WORK REQUIRED. I would like every entry below written out exactly.
╭─ EXTRACTED ENTRIES
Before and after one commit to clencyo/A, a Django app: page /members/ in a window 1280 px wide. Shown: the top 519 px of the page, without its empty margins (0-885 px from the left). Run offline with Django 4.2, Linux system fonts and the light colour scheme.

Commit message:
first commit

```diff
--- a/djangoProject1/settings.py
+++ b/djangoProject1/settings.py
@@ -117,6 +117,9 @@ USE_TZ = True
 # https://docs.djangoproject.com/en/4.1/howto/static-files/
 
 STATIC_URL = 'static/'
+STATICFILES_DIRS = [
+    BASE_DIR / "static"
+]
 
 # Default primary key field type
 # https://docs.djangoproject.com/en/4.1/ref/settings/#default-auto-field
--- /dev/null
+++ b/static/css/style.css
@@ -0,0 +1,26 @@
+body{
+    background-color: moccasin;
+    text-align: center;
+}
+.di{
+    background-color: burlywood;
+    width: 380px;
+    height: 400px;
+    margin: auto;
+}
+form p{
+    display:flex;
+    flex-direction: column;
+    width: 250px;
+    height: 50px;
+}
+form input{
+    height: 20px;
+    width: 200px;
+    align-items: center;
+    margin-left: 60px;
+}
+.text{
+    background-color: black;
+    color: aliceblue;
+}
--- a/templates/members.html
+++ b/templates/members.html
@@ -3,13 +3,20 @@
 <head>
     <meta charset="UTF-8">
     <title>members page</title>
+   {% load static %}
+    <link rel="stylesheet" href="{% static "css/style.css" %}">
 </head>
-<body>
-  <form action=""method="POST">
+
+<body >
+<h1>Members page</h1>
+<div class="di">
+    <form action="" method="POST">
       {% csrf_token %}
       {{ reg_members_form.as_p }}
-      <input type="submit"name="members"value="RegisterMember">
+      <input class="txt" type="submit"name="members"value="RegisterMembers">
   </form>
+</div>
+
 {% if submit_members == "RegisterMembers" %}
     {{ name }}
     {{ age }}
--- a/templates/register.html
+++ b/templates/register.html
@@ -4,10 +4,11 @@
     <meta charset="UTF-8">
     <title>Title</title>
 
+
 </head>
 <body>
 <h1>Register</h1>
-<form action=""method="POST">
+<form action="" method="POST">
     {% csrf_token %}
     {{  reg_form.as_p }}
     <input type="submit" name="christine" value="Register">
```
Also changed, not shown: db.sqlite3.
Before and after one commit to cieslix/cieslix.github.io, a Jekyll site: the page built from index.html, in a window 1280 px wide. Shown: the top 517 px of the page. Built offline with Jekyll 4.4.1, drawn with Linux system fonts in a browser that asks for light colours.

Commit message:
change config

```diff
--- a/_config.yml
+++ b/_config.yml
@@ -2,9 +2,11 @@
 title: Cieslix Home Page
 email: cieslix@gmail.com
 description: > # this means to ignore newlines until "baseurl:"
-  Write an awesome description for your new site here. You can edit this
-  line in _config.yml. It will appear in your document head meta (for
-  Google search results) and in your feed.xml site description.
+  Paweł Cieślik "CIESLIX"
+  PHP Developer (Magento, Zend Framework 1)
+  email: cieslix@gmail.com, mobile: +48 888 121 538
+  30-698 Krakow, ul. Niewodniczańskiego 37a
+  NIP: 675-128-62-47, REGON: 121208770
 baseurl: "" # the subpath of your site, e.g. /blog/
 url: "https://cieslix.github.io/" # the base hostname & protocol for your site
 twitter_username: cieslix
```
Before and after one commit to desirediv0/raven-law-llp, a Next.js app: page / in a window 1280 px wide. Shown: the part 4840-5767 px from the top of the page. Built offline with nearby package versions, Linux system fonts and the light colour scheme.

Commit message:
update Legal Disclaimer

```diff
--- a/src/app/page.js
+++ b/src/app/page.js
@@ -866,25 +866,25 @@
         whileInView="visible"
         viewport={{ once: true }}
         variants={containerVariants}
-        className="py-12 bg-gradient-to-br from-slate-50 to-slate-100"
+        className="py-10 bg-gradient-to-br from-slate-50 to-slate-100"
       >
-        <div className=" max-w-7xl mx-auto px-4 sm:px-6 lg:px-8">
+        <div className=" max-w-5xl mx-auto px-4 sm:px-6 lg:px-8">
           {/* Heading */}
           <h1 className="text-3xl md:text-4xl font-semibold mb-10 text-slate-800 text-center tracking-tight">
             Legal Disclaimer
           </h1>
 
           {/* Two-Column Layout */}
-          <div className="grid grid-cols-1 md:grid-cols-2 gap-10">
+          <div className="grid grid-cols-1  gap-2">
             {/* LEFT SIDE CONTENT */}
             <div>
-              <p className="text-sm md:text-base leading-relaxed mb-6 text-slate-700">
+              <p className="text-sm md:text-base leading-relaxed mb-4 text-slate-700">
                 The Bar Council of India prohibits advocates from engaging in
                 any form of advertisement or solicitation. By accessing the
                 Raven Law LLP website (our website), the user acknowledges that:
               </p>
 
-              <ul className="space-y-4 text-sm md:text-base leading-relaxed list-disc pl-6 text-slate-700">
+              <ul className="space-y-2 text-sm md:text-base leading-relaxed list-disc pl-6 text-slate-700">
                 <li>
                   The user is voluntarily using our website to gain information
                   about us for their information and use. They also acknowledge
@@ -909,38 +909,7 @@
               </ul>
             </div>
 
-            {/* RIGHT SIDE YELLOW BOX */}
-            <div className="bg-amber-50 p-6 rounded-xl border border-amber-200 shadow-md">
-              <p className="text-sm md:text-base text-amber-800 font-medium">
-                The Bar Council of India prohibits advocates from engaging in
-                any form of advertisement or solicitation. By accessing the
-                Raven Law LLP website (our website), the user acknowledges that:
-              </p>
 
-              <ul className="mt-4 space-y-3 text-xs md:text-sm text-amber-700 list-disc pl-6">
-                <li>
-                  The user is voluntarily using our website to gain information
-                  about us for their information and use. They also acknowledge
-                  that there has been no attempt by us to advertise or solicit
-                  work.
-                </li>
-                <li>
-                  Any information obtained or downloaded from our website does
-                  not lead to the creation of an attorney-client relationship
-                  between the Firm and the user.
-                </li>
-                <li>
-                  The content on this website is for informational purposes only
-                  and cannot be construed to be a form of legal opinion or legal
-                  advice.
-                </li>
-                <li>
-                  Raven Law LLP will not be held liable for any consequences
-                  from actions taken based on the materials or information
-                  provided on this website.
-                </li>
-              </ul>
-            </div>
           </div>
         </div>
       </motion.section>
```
╰─
ANSWER BOX.
Before and after one commit to clencyo/A, a Django app: page /members/ in a window 1280 px wide. Shown: the top 519 px of the page, without its empty margins (0-885 px from the left). Run offline with Django 4.2, Linux system fonts and the light colour scheme.

Commit message:
first commit

```diff
--- a/djangoProject1/settings.py
+++ b/djangoProject1/settings.py
@@ -117,6 +117,9 @@ USE_TZ = True
 # https://docs.djangoproject.com/en/4.1/howto/static-files/
 
 STATIC_URL = 'static/'
+STATICFILES_DIRS = [
+    BASE_DIR / "static"
+]
 
 # Default primary key field type
 # https://docs.djangoproject.com/en/4.1/ref/settings/#default-auto-field
--- /dev/null
+++ b/static/css/style.css
@@ -0,0 +1,26 @@
+body{
+    background-color: moccasin;
+    text-align: center;
+}
+.di{
+    background-color: burlywood;
+    width: 380px;
+    height: 400px;
+    margin: auto;
+}
+form p{
+    display:flex;
+    flex-direction: column;
+    width: 250px;
+    height: 50px;
+}
+form input{
+    height: 20px;
+    width: 200px;
+    align-items: center;
+    margin-left: 60px;
+}
+.text{
+    background-color: black;
+    color: aliceblue;
+}
--- a/templates/members.html
+++ b/templates/members.html
@@ -3,13 +3,20 @@
 <head>
     <meta charset="UTF-8">
     <title>members page</title>
+   {% load static %}
+    <link rel="stylesheet" href="{% static "css/style.css" %}">
 </head>
-<body>
-  <form action=""method="POST">
+
+<body >
+<h1>Members page</h1>
+<div class="di">
+    <form action="" method="POST">
       {% csrf_token %}
       {{ reg_members_form.as_p }}
-      <input type="submit"name="members"value="RegisterMember">
+      <input class="txt" type="submit"name="members"value="RegisterMembers">
   </form>
+</div>
+
 {% if submit_members == "RegisterMembers" %}
     {{ name }}
     {{ age }}
--- a/templates/register.html
+++ b/templates/register.html
@@ -4,10 +4,11 @@
     <meta charset="UTF-8">
     <title>Title</title>
 
+
 </head>
 <body>
 <h1>Register</h1>
-<form action=""method="POST">
+<form action="" method="POST">
     {% csrf_token %}
     {{  reg_form.as_p }}
     <input type="submit" name="christine" value="Register">
```
Also changed, not shown: db.sqlite3.
Before and after one commit to cieslix/cieslix.github.io, a Jekyll site: the page built from index.html, in a window 1280 px wide. Shown: the top 517 px of the page. Built offline with Jekyll 4.4.1, drawn with Linux system fonts in a browser that asks for light colours.

Commit message:
change config

```diff
--- a/_config.yml
+++ b/_config.yml
@@ -2,9 +2,11 @@
 title: Cieslix Home Page
 email: cieslix@gmail.com
 description: > # this means to ignore newlines until "baseurl:"
-  Write an awesome description for your new site here. You can edit this
-  line in _config.yml. It will appear in your document head meta (for
-  Google search results) and in your feed.xml site description.
+  Paweł Cieślik "CIESLIX"
+  PHP Developer (Magento, Zend Framework 1)
+  email: cieslix@gmail.com, mobile: +48 888 121 538
+  30-698 Krakow, ul. Niewodniczańskiego 37a
+  NIP: 675-128-62-47, REGON: 121208770
 baseurl: "" # the subpath of your site, e.g. /blog/
 url: "https://cieslix.github.io/" # the base hostname & protocol for your site
 twitter_username: cieslix
```
Before and after one commit to desirediv0/raven-law-llp, a Next.js app: page / in a window 1280 px wide. Shown: the part 4840-5767 px from the top of the page. Built offline with nearby package versions, Linux system fonts and the light colour scheme.

Commit message:
update Legal Disclaimer

```diff
--- a/src/app/page.js
+++ b/src/app/page.js
@@ -866,25 +866,25 @@
         whileInView="visible"
         viewport={{ once: true }}
         variants={containerVariants}
-        className="py-12 bg-gradient-to-br from-slate-50 to-slate-100"
+        className="py-10 bg-gradient-to-br from-slate-50 to-slate-100"
       >
-        <div className=" max-w-7xl mx-auto px-4 sm:px-6 lg:px-8">
+        <div className=" max-w-5xl mx-auto px-4 sm:px-6 lg:px-8">
           {/* Heading */}
           <h1 className="text-3xl md:text-4xl font-semibold mb-10 text-slate-800 text-center tracking-tight">
             Legal Disclaimer
           </h1>
 
           {/* Two-Column Layout */}
-          <div className="grid grid-cols-1 md:grid-cols-2 gap-10">
+          <div className="grid grid-cols-1  gap-2">
             {/* LEFT SIDE CONTENT */}
             <div>
-              <p className="text-sm md:text-base leading-relaxed mb-6 text-slate-700">
+              <p className="text-sm md:text-base leading-relaxed mb-4 text-slate-700">
                 The Bar Council of India prohibits advocates from engaging in
                 any form of advertisement or solicitation. By accessing the
                 Raven Law LLP website (our website), the user acknowledges that:
               </p>
 
-              <ul className="space-y-4 text-sm md:text-base leading-relaxed list-disc pl-6 text-slate-700">
+              <ul className="space-y-2 text-sm md:text-base leading-relaxed list-disc pl-6 text-slate-700">
                 <li>
                   The user is voluntarily using our website to gain information
                   about us for their information and use. They also acknowledge
@@ -909,38 +909,7 @@
               </ul>
             </div>
 
-            {/* RIGHT SIDE YELLOW BOX */}
-            <div className="bg-amber-50 p-6 rounded-xl border border-amber-200 shadow-md">
-              <p className="text-sm md:text-base text-amber-800 font-medium">
-                The Bar Council of India prohibits advocates from engaging in
-                any form of advertisement or solicitation. By accessing the
-                Raven Law LLP website (our website), the user acknowledges that:
-              </p>
 
-              <ul className="mt-4 space-y-3 text-xs md:text-sm text-amber-700 list-disc pl-6">
-                <li>
-                  The user is voluntarily using our website to gain information
-                  about us for their information and use. They also acknowledge
-                  that there has been no attempt by us to advertise or solicit
-                  work.
-                </li>
-                <li>
-                  Any information obtained or downloaded from our website does
-                  not lead to the creation of an attorney-client relationship
-                  between the Firm and the user.
-                </li>
-                <li>
-                  The content on this website is for informational purposes only
-                  and cannot be construed to be a form of legal opinion or legal
-                  advice.
-                </li>
-                <li>
-                  Raven Law LLP will not be held liable for any consequences
-                  from actions taken based on the materials or information
-                  provided on this website.
-                </li>
-              </ul>
-            </div>
           </div>
         </div>
       </motion.section>
```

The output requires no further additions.